A wait of a few years heralded the groups most bizarre and ambitious project to date. Speakerboxx / The Love Below was effectively two solo records, that came out simultaneously, though each member did feature noticeably on the others effort. The differing styles made for an odd partnership two; Big Boi opting for the more traditional dirty south party vibe, whilst André 3000 preferred electronic music, spacey funk and jazz, with only the tiniest nods to hip hop in its base form.

The album(s) heralded hits from both parties; Big Boi with 'The Way Ya Move' and 'Ghettomusik', and Andre with 'Hey Ya!' and 'Roses'. The packaging and promo styles too, offered further glimpses into the different mindsets of the duo; Big Boi still opting for thugged out, street videos whilst André 3000 took elements of high school movies, The Beatles and clever CGI to create a retro-futuristic audio visual treat.

The double album also won the 2004 Grammy for Album of the Year, the first time a solely hip-hop based record had ever won the accolade.

Since then the output has considerably slowed down, with only the soundtrack to their prohibition based film Idlewild being released. Big Boi did release a solo record in 2010, the brilliantly monikered Sir Lucious Left Foot: The Son of Chico Dusty and one in 2012, Vicious Lies And Dangerous Rumors. More OutKast records will be made according to both artists, so keep them eyes peeled, 3000 making appearances on releases by Jay-Z and Fonzworth Bentley amongst others.

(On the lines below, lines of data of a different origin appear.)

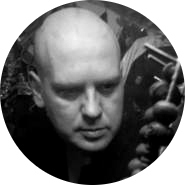
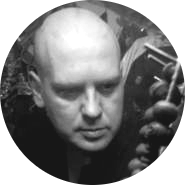
About and contact tweaks

diff --git a/css/main.css b/css/main.css
@@ -382,7 +382,7 @@ a, a:visited {
 a:hover {
   color: #a83a24; }
 
-.small-bold, .tagline p, nav.main-nav ul li a, .button, .client-info .client-name {
+.small-bold, .tagline p, nav.main-nav ul li a, .button, .client-info .client-name, .contact header p {
   font-size: 75%;
   font-weight: 700;
   text-transform: uppercase; }
@@ -1037,26 +1037,40 @@ figure {
   background: #22303a;
   padding: 60px 0 0; }
   .about header {
-    text-align: center; }
+    text-align: center;
+    max-width: 460px;
+    margin: 0 auto; }
     .about header img {
-      max-width: 74px; }
+      max-width: 84px; }
     .about header h1 {
       margin: 0.35em 0 0.75em; }
       .about header h1::after {
-        margin: 20px auto 0; }
+        margin: 20px auto 32px; }
   .about article {
     max-width: 460px;
-    margin: 0 auto 120px; }
+    margin: 0 auto 160px; }
 
 .contact {
   background: #22303a; }
   .contact header {
-    padding: 60px 0 0; }
+    padding: 40px 0 0;
+    text-align: center; }
+    .contact header h1 {
+      margin-bottom: 1em; }
+      .contact header h1::after {
+        margin: 24px auto 0; }
+    .contact header p {
+      margin: 0 auto;
+      letter-spacing: 1px; }
+    .contact header a {
+      color: #f0f0f0; }
+      .contact header a:hover {
+        color: #a83a24; }
 
 .contact-form {
-  max-width: 500px;
+  max-width: 460px;
   margin: 0 auto;
-  padding: 50px 0 0; }
+  padding: 40px 0 0; }
   .contact-form input, .contact-form textarea {
     width: 100%;
     border: 0;
@@ -1085,20 +1099,24 @@ figure {
   .contact-form input::-webkit-input-placeholder, .contact-form textarea::-webkit-input-placeholder {
     color: #a3a3a3;
     font-size: 80%;
-    line-height: 1.8; }
+    line-height: 1.8;
+    text-transform: uppercase; }
   .contact-form input::-moz-placeholder, .contact-form textarea::-moz-placeholder {
     color: #a3a3a3;
     font-size: 80%;
     line-height: 1.8;
+    text-transform: uppercase;
     opacity: 1; }
   .contact-form input:-ms-input-placeholder, .contact-form textarea:-ms-input-placeholder {
     color: #a3a3a3;
     font-size: 80%;
-    line-height: 1.8; }
+    line-height: 1.8;
+    text-transform: uppercase; }
   .contact-form input:-moz-placeholder, .contact-form textarea:-moz-placeholder {
     color: #a3a3a3;
     font-size: 80%;
     line-height: 1.8;
+    text-transform: uppercase;
     opacity: 1; }
 
 footer {

diff --git a/_sass/3-layout/_contact.sass b/_sass/3-layout/_contact.sass
@@ -2,12 +2,28 @@
   background: $bg-lighter
 
   header
-    padding: 60px 0 0
+    padding: 40px 0 0
+    text-align: center
+
+    h1
+      margin-bottom: 1em
+      &::after
+        margin: 24px auto 0
+
+    p
+      margin: 0 auto
+      @extend .small-bold
+      letter-spacing: 1px
+
+    a
+      color: $neutral
+      &:hover
+        color: $primary
 
 .contact-form
-  max-width: 500px
+  max-width: 460px
   margin: 0 auto
-  padding: 50px 0 0
+  padding: 40px 0 0
 
   input, textarea
     width: 100%
@@ -43,17 +59,21 @@
     color: darken($neutral, 30%)
     font-size: 80%
     line-height: 1.8
+    text-transform: uppercase
   input::-moz-placeholder, textarea::-moz-placeholder
     color: darken($neutral, 30%)
     font-size: 80%
     line-height: 1.8
+    text-transform: uppercase
     opacity: 1
   input:-ms-input-placeholder, textarea:-ms-input-placeholder
     color: darken($neutral, 30%)
     font-size: 80%
     line-height: 1.8
+    text-transform: uppercase
   input:-moz-placeholder, textarea:-moz-placeholder
     color: darken($neutral, 30%)
     font-size: 80%
     line-height: 1.8
+    text-transform: uppercase
     opacity: 1

diff --git a/_includes/about.html b/_includes/about.html
@@ -1,7 +1,7 @@
 <section id="about" class="about">
   <header>
     <img src="img/avatar-bw.png" alt="Sascha Mersch"/>
-    <h1>Mein Name ist Sascha Mersch,<br />ich bin Webdesigner in Berlin</h1>
+    <h1>Mein Name ist Sascha Mersch, ich bin Webdesigner in Berlin</h1>
   </header>
   <article>
     <p>Lorem ipsum dolor sit amet, consectetur adipisicing elit, sed do eiusmod tempor incididunt ut labore et dolore magna aliqua. Ut enim ad minim veniam, quis nostrud exercitation ullamco laboris nisi ut aliquip ex ea commodo consequat.</p>

diff --git a/_includes/contact.html b/_includes/contact.html
@@ -1,6 +1,7 @@
 <section id="contact" class="contact">
   <header>
     <h1>Sie möchten mit mir arbeiten?<br />Nehmen Sie Kontakt zu mir auf.</h1>
+    <p>030 27574647 • <a href="mailto:info@ichzweinull.com">info@ichzweinull.com</a></p>
   </header>
   <!-- <form class="awesome-form" method="POST" action="//formspree.io/info@ichzweinull.com"> -->
   <form class="contact-form">

diff --git a/_sass/3-layout/_about.sass b/_sass/3-layout/_about.sass
@@ -4,16 +4,18 @@
 
   header
     text-align: center
+    max-width: 460px
+    margin: 0 auto
 
     img
-      max-width: 74px
+      max-width: 84px
 
     h1
       margin: 0.35em 0 0.75em
 
       &::after
-        margin: 20px auto 0
+        margin: 20px auto 32px
 
   article
     max-width: 460px
-    margin: 0 auto 120px
+    margin: 0 auto 160px
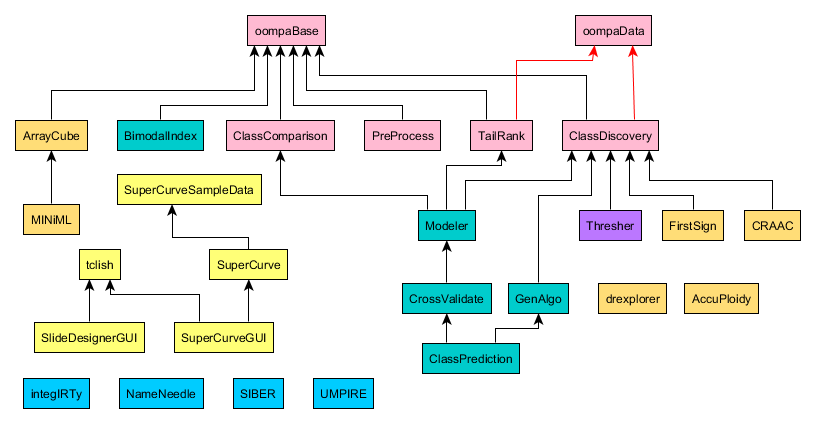
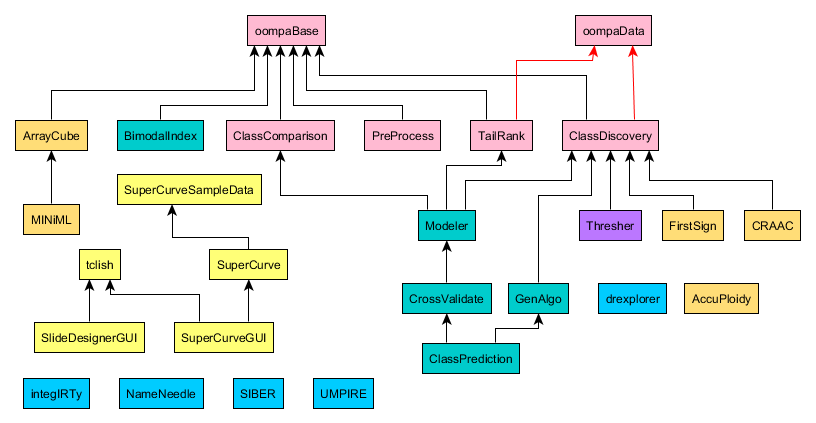
Updated web site info for drexplorer package
git-svn-id: svn://svn.r-forge.r-project.org/svnroot/oompa@246 edb9625f-4e0d-4859-8d74-9fd3b1da38cb

Changed region(s): [[0.7353, 0.6454, 0.8272, 0.7376]]

diff --git a/www/index.html b/www/index.html
@@ -162,8 +162,9 @@ table below.
   <TD class="padded">Under Development</TD>
 </TR>
 <TR class="padded">
-  <TD class="padded kltorange">drexplorer</TD>
-  <TD class="padded">Under Development</TD>
+  <TD class="padded ksky">drexplorer</TD>
+  <TD class="padded"><a href="https://github.com/nickytong/drexplorer">
+  Available from GitHub</a></TD>
 </TR>
 </TABLE>
 
@@ -173,8 +174,8 @@ table below.
 <p>
 Licenses for individual packages vary, so you should see their
 DESCRIPTION files for details.  Most current packages are released
-under Version 2.0 of the Apache License.  Th current verssion of the
-SUperCurve packages, and older versions of many other packages, are
+under Version 2.0 of the Apache License.  The current version of the
+SuperCurve packages, and older versions of many other packages, are
 released under Version 2.0 of the Perl Artistic License.
 </p>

I think I speak for many when I say that I really do hope OutKast make a return soon, it's long overdue and will only offer up new treats. In this age of bland, rap by numbers we need, nay deserve hip-hop that's relevant, that's humourous, that actually has a point.

We need the mavericks, the genre hopping madmen. We need the records that shock us, that provoke thought. We need people in music to take issues and rather than bleat on (a la Chris martin, Bono et al), actually offer up a more realistic aspect.

In short, the world is a shittier place without Big Boi & André 3000.


  • - Southernplayalisticadillacmuzik (1994)
  • - ATLiens (1996)
  • - Aquemini (1998)
  • - Stankonia (2000)
  • - Speakerboxxx/The Love Below (2003)
  • - Idlewild (2006)